### Goal of the exercise
Search the records below for the string "print" and copy each line where it turns up.
------------------------------------------------
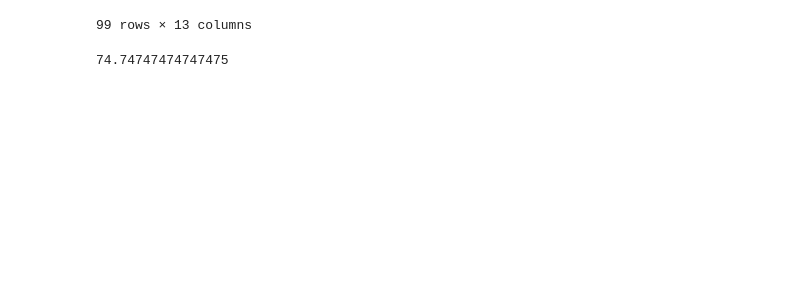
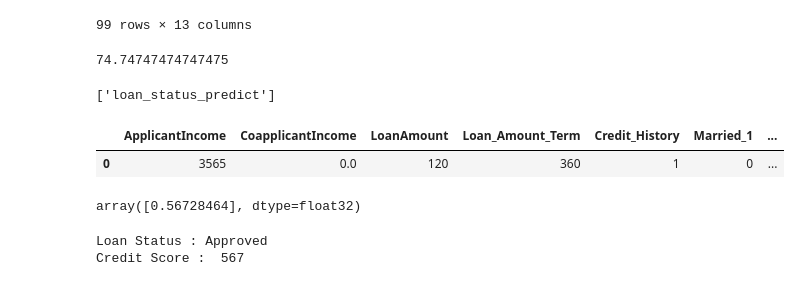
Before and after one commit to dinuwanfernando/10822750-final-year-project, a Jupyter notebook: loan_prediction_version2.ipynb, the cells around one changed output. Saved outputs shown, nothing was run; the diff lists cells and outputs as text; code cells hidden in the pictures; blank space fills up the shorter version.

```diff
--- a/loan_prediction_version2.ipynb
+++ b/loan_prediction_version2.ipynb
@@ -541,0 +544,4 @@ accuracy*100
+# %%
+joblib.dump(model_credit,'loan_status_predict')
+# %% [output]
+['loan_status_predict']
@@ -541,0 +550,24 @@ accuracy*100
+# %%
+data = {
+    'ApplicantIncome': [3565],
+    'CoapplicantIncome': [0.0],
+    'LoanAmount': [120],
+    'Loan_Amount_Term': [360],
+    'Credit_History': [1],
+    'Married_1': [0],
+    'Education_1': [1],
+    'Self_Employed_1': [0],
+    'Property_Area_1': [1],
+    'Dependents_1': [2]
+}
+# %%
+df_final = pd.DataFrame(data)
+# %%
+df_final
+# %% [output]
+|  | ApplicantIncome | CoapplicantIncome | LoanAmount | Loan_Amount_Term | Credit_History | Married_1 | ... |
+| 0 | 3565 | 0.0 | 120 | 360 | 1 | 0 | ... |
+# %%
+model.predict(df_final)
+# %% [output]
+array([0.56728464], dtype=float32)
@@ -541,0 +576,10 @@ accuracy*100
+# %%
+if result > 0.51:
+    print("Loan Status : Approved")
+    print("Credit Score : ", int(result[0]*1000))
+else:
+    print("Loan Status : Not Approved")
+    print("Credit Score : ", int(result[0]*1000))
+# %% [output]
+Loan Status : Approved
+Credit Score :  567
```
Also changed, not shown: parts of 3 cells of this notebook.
------------------------------------------------
### Written response
+    print("Loan Status : Approved")
+    print("Credit Score : ", int(result[0]*1000))
+    print("Loan Status : Not Approved")
+    print("Credit Score : ", int(result[0]*1000))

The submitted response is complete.